Mr. Justice Lopes, summing up, said it had been clearly proved that no struggle had taken place before the murder, and if the defence rested on no solid foundation, then the jury must do their duty to the community, by the oath they had sworn. Ten minutes after they retired, they returned with a verdict of guilty. Asked if he had anything to say, Peace replied faintly, "It is no use my saying anything." The Judge passed sentence of death, to be carried out in Armley Gaol (later HMP Leeds) on 25 February, and Peace accepted his fate with composure.
Having nothing more to lose, Peace made a full confession to the murder of Constable Cock, in order to exonerate William Habron, who was later given a free pardon and £800 compensation.
He also re-asserted that Mrs Dyson had been his mistress, but she strenuously denied this, calling him a demon, "beyond the power of even a Shakespeare to paint", who persecuted her with his attentions, and, when he found them rejected, devoted all his malignant energies to making the lives of her husband and herself unbearable. According to Peace's story, he was a slighted lover who had been treated by Mrs Dyson with ingratitude.
On the day before his execution, Peace was visited for the last time by his family; out of deference to their feelings, he did not ask to see Mrs. Thompson, though he had very much wished to. He seemed in good spirits, and knelt with them and prayed for half an hour. He then blessed each one singly, and gave way to tears as they left his presence.
On the morning of his execution, Peace ate a hearty breakfast of bacon, and calmly awaited the coming of the public executioner, William Marwood, inventor of the "long drop". He was escorted on the death-walk by the prison chaplain, who was reading aloud from The Consolations of Religion about the fires of hell. Peace burst out "Sir, if I believed what you and the church of God say that you believe, even if England were covered with broken glass from coast to coast, I would walk over it, if need be, on hands and knees and think it worth while living, just to save one soul from an eternal hell like that!" On the scaffold, Peace died instantly and was buried in Armley Gaol. He was 46.
In films and literature
- The Life of Charles Peace "IMDB". (1905, UK, b & w) by Frank Mottershaw
- The Case of Charles Peace "IMDB". (1949, UK, b & w) by Norman Lee
- Ward, David (1963) King of the Lags: the Story of Charles Peace. London: Elek Books
- Wallace, Edgar (1931) The Devil Man (a fictionalised account of Peace's later career with some accurate details of his trials and execution—available from Project Gutenberg Australia)
- The Astounding Adventures of Charlie Peace was serialised in UK comic Buster in the 1960s. Although initially set in the Victorian era, in one episode Charlie was sent through time to modern day London by an inventor who had disguised his time machine as a safe.
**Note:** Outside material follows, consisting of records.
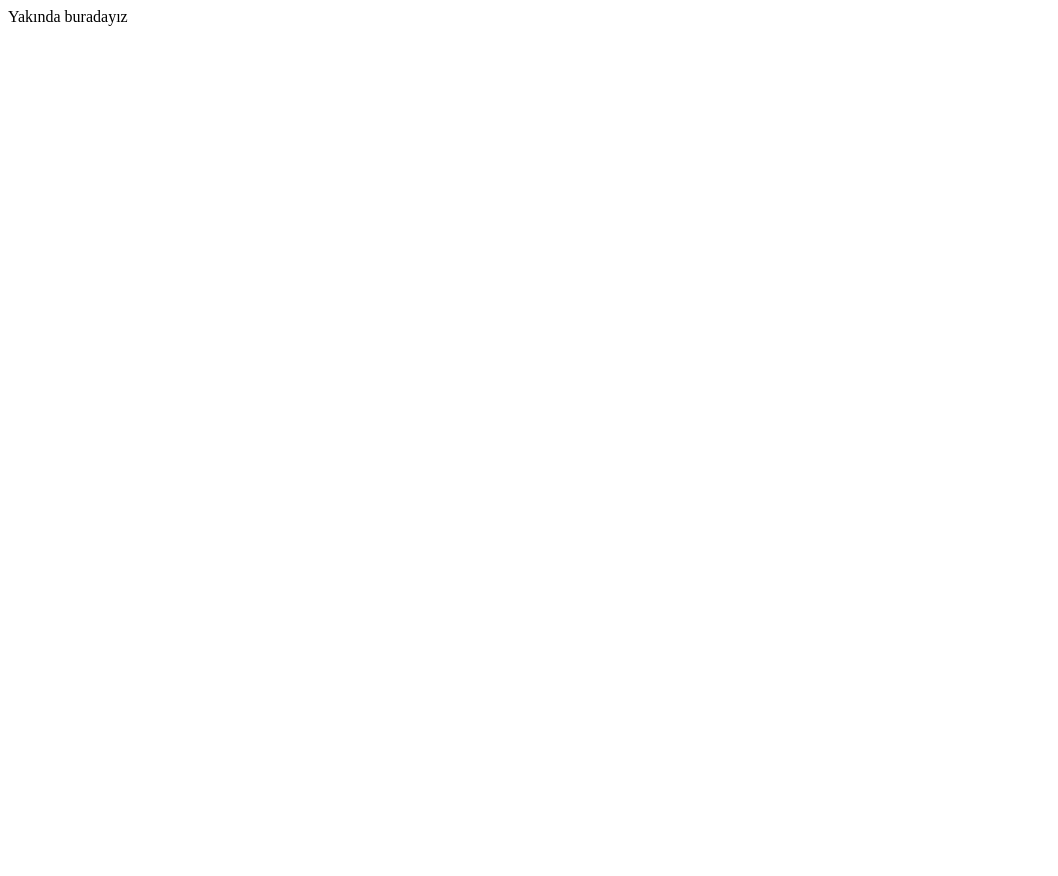
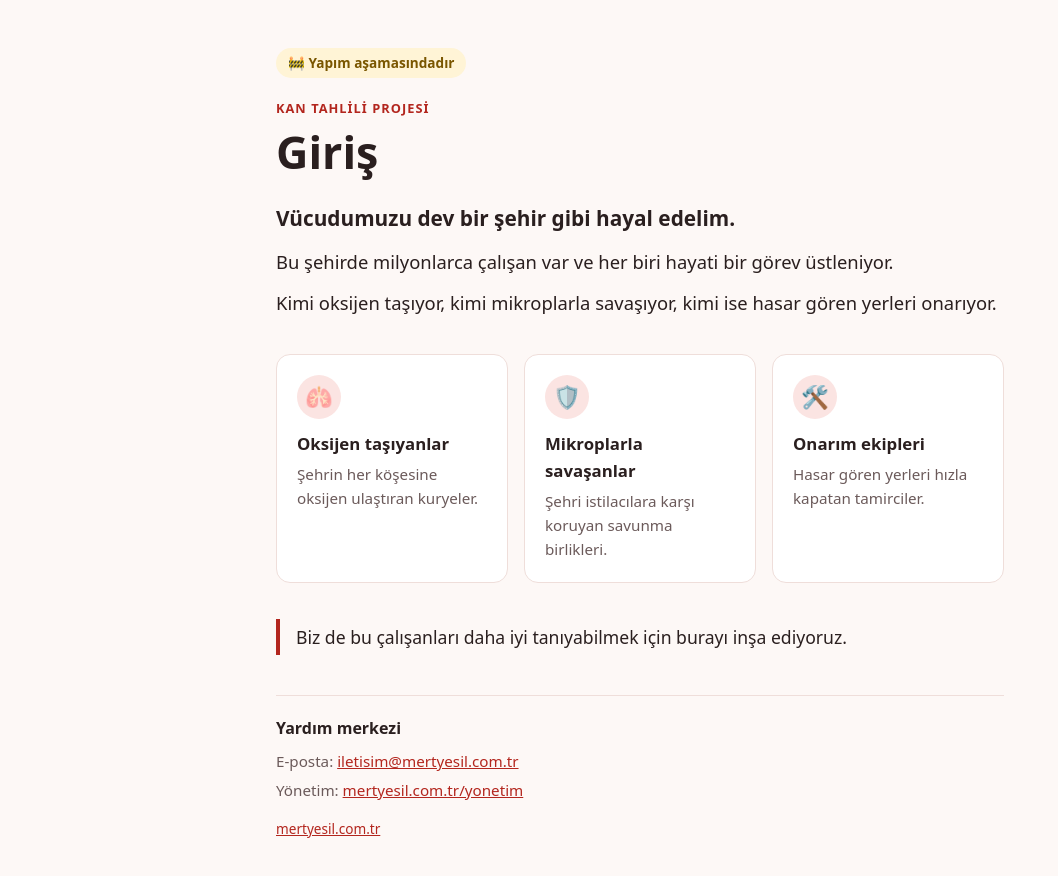
Before and after one commit to mertyesileducation/system, a plain HTML site: page index.html in a window 1280 px wide. Shown: the whole page, without its empty margins (0-1058 px from the left). Before the commit the page ends 800 px from the top, so only its background shows below. Drawn offline with Linux system fonts and the light colour scheme.

Commit message:
Kan tahlili projesi giriş sayfası ve README
Co-Authored-By: Claude Opus 5.5 <noreply@anthropic.com>
Claude-Session: https://claude.ai/code/session_01TQ5qfLyAcgRat6HMMGdngc

```diff
--- a/index.html
+++ b/index.html
@@ -1 +1,157 @@
-Yakında buradayız
+<!doctype html>
+<html lang="tr">
+<head>
+  <meta charset="utf-8">
+  <meta name="viewport" content="width=device-width, initial-scale=1">
+  <title>Kan Tahlili Projesi</title>
+  <meta name="description" content="Vücudumuzu dev bir şehir gibi hayal edelim. Kan tahlilindeki değerleri, bu şehrin çalışanlarını daha iyi tanımak için inşa ediyoruz.">
+  <style>
+    :root {
+      --bg: #fdf8f6;
+      --surface: #ffffff;
+      --text: #2a1f1f;
+      --muted: #6b5a5a;
+      --accent: #b3261e;
+      --accent-soft: #fbe4e2;
+      --border: #efdeda;
+      --warn-bg: #fff4d6;
+      --warn-text: #7a5600;
+    }
+    @media (prefers-color-scheme: dark) {
+      :root {
+        --bg: #171213;
+        --surface: #221a1b;
+        --text: #f3eaea;
+        --muted: #b8a7a7;
+        --accent: #ff8a80;
+        --accent-soft: #3a2324;
+        --border: #3a2e2f;
+        --warn-bg: #3a3017;
+        --warn-text: #f5d58a;
+      }
+    }
+    * { box-sizing: border-box; }
+    body {
+      margin: 0;
+      background: var(--bg);
+      color: var(--text);
+      font-family: system-ui, -apple-system, "Segoe UI", Roboto, sans-serif;
+      line-height: 1.6;
+    }
+    main {
+      max-width: 760px;
+      margin: 0 auto;
+      padding: 48px 16px 32px;
+    }
+    .badge {
+      display: inline-block;
+      background: var(--warn-bg);
+      color: var(--warn-text);
+      font-size: 0.85rem;
+      font-weight: 600;
+      padding: 4px 12px;
+      border-radius: 999px;
+      margin-bottom: 20px;
+    }
+    .eyebrow {
+      color: var(--accent);
+      font-weight: 700;
+      letter-spacing: 0.08em;
+      text-transform: uppercase;
+      font-size: 0.8rem;
+      margin: 0 0 8px;
+    }
+    h1 {
+      font-size: clamp(2rem, 6vw, 2.8rem);
+      line-height: 1.15;
+      margin: 0 0 24px;
+    }
+    .intro p {
+      font-size: 1.15rem;
+      margin: 0 0 12px;
+    }
+    .intro p.lead { font-size: 1.3rem; font-weight: 600; }
+    .workers {
+      display: grid;
+      grid-template-columns: repeat(auto-fit, minmax(200px, 1fr));
+      gap: 16px;
+      margin: 36px 0;
+    }
+    .card {
+      background: var(--surface);
+      border: 1px solid var(--border);
+      border-radius: 14px;
+      padding: 20px;
+    }
+    .card .icon {
+      width: 44px; height: 44px;
+      border-radius: 50%;
+      background: var(--accent-soft);
+      display: grid; place-items: center;
+      font-size: 1.4rem;
+      margin-bottom: 12px;
+    }
+    .card h2 { font-size: 1.05rem; margin: 0 0 4px; }
+    .card p { margin: 0; color: var(--muted); font-size: 0.95rem; }
+    .closing {
+      border-left: 4px solid var(--accent);
+      padding: 4px 0 4px 16px;
+      font-size: 1.1rem;
+      margin: 0 0 40px;
+    }
+    footer {
+      border-top: 1px solid var(--border);
+      padding-top: 20px;
+      color: var(--muted);
+      font-size: 0.95rem;
+    }
+    footer h3 { color: var(--text); font-size: 1rem; margin: 0 0 8px; }
+    footer ul { list-style: none; padding: 0; margin: 0 0 16px; }
+    footer li { margin: 4px 0; }
+    a { color: var(--accent); }
+    .small { font-size: 0.85rem; }
+  </style>
+</head>
+<body>
+  <main>
+    <span class="badge">🚧 Yapım aşamasındadır</span>
+    <p class="eyebrow">Kan Tahlili Projesi</p>
+    <h1>Giriş</h1>
+
+    <section class="intro">
+      <p class="lead">Vücudumuzu dev bir şehir gibi hayal edelim.</p>
+      <p>Bu şehirde milyonlarca çalışan var ve her biri hayati bir görev üstleniyor.</p>
+      <p>Kimi oksijen taşıyor, kimi mikroplarla savaşıyor, kimi ise hasar gören yerleri onarıyor.</p>
+    </section>
+
+    <section class="workers" aria-label="Şehrin çalışanları">
+      <div class="card">
+        <div class="icon" aria-hidden="true">🫁</div>
+        <h2>Oksijen taşıyanlar</h2>
+        <p>Şehrin her köşesine oksijen ulaştıran kuryeler.</p>
+      </div>
+      <div class="card">
+        <div class="icon" aria-hidden="true">🛡️</div>
+        <h2>Mikroplarla savaşanlar</h2>
+        <p>Şehri istilacılara karşı koruyan savunma birlikleri.</p>
+      </div>
+      <div class="card">
+        <div class="icon" aria-hidden="true">🛠️</div>
+        <h2>Onarım ekipleri</h2>
+        <p>Hasar gören yerleri hızla kapatan tamirciler.</p>
+      </div>
+    </section>
+
+    <p class="closing">Biz de bu çalışanları daha iyi tanıyabilmek için burayı inşa ediyoruz.</p>
+
+    <footer>
+      <h3>Yardım merkezi</h3>
+      <ul>
+        <li>E-posta: <a href="mailto:iletisim@mertyesil.com.tr">iletisim@mertyesil.com.tr</a></li>
+        <li>Yönetim: <a href="https://mertyesil.com.tr/yonetim/">mertyesil.com.tr/yonetim</a></li>
+      </ul>
+      <p class="small"><a href="https://mertyesil.com.tr">mertyesil.com.tr</a></p>
+    </footer>
+  </main>
+</body>
+</html>
```
Also changed, not shown: 1 other file.
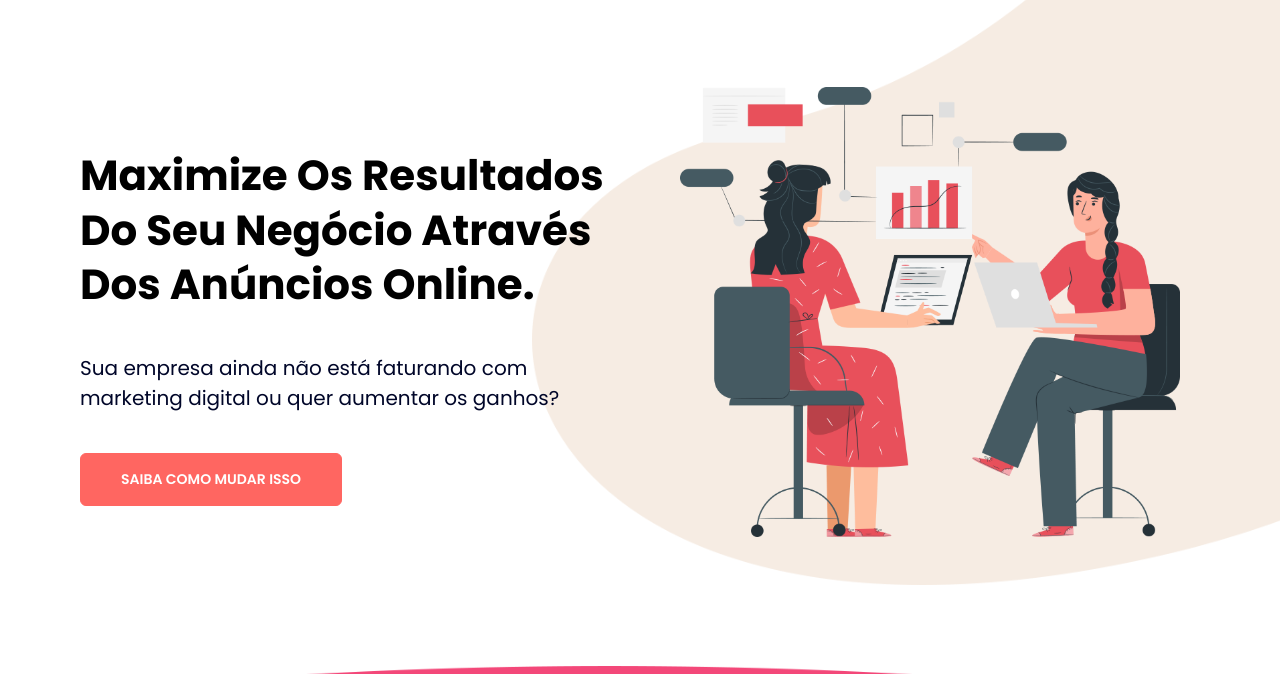
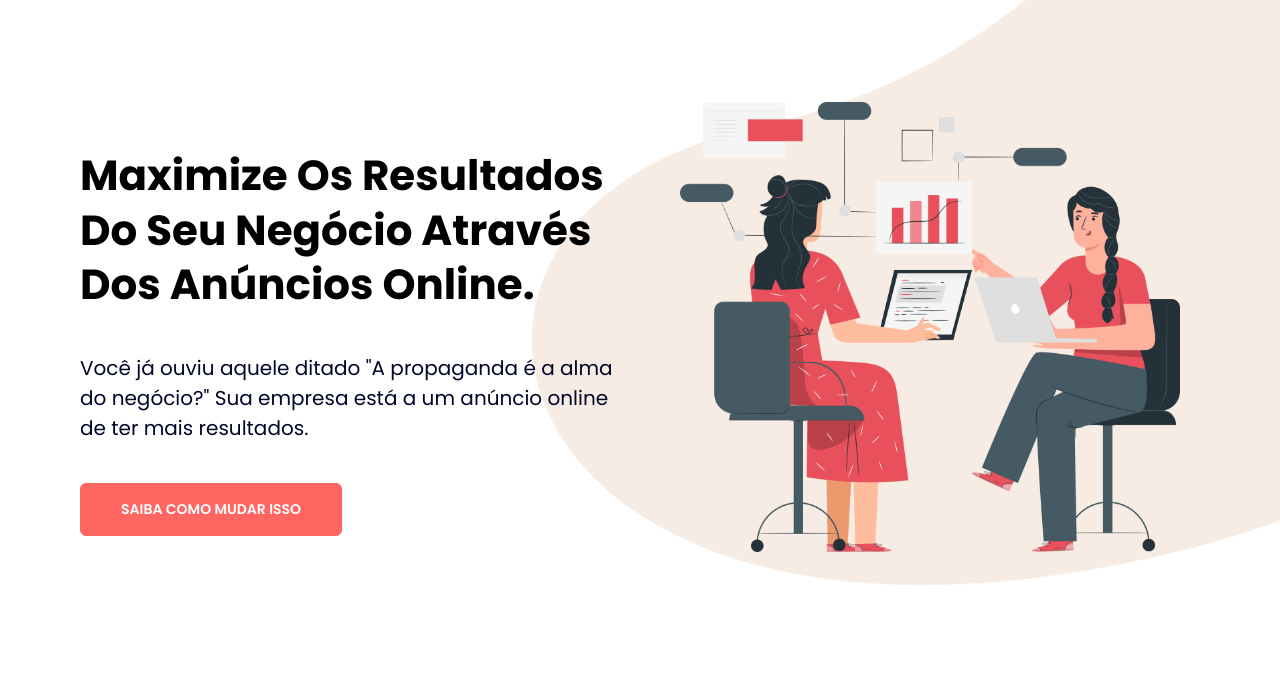
Before and after one commit to relicote/projetos_hagae, a plain HTML site: page index.html in a window 1280 px wide. Shown: the part 114-788 px from the top of the page. Drawn offline with nearby package versions, Linux system fonts and the light colour scheme.

Commit message:
att hero-text

```diff
--- a/index.html
+++ b/index.html
@@ -106,7 +106,7 @@
             <h1 class="h2 hero-title">Maximize os resultados do seu negócio através dos anúncios online.</h1>
 
             <p class="hero-text">
-              Sua empresa ainda não está faturando com marketing digital ou quer aumentar os ganhos?
+              Você já ouviu aquele ditado "A propaganda é a alma do negócio?" Sua empresa está a um anúncio online de ter mais resultados.
 
             </p>
 
```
- Though often described as a house in Whalley Range it has customarily been identified as Sir Thomas Seymour Mead's house in Upper Chorlton Road, Whalley Range, which later became the Seymour Hotel. According to Cliff Hayes (Chorlton-cum-Hardy, p. 51) it was in fact the nearby house of Samuel Gratrix Jr in Seymour Grove, Old Trafford.
- Hayes, Cliff (1999) Chorlton-cum-Hardy. (Britain in Old Photographs.) Stroud: Sutton; p. 120
- Ravenhill, Leonard (1987) . Why Revival Taries. Bloomington, MN: Bethany House Publisher. pp. 33–34. ISBN 9780764229053.
- Original text from A Book of Remarkable Criminals by H.B. Irving, published in 1918 (public domain), which in turn cites:
- Charles Peace, or the Adventures of a Notorious Burglar – A large volume published at the time of his death; gives a full and accurate account of the career of Peace side by side with a story of the Family Herald type, of which he is made the hero.
- The Life and Trial of Charles Peace (Sheffield, 1879)
- The Romantic Career of a Great Criminal (by N. Kynaston Gaskell, London 1906)
- The Master Criminal (London, 1917/18? ["recently" as of 1918])
- A Book of Scoundrels (by Charles Whibley)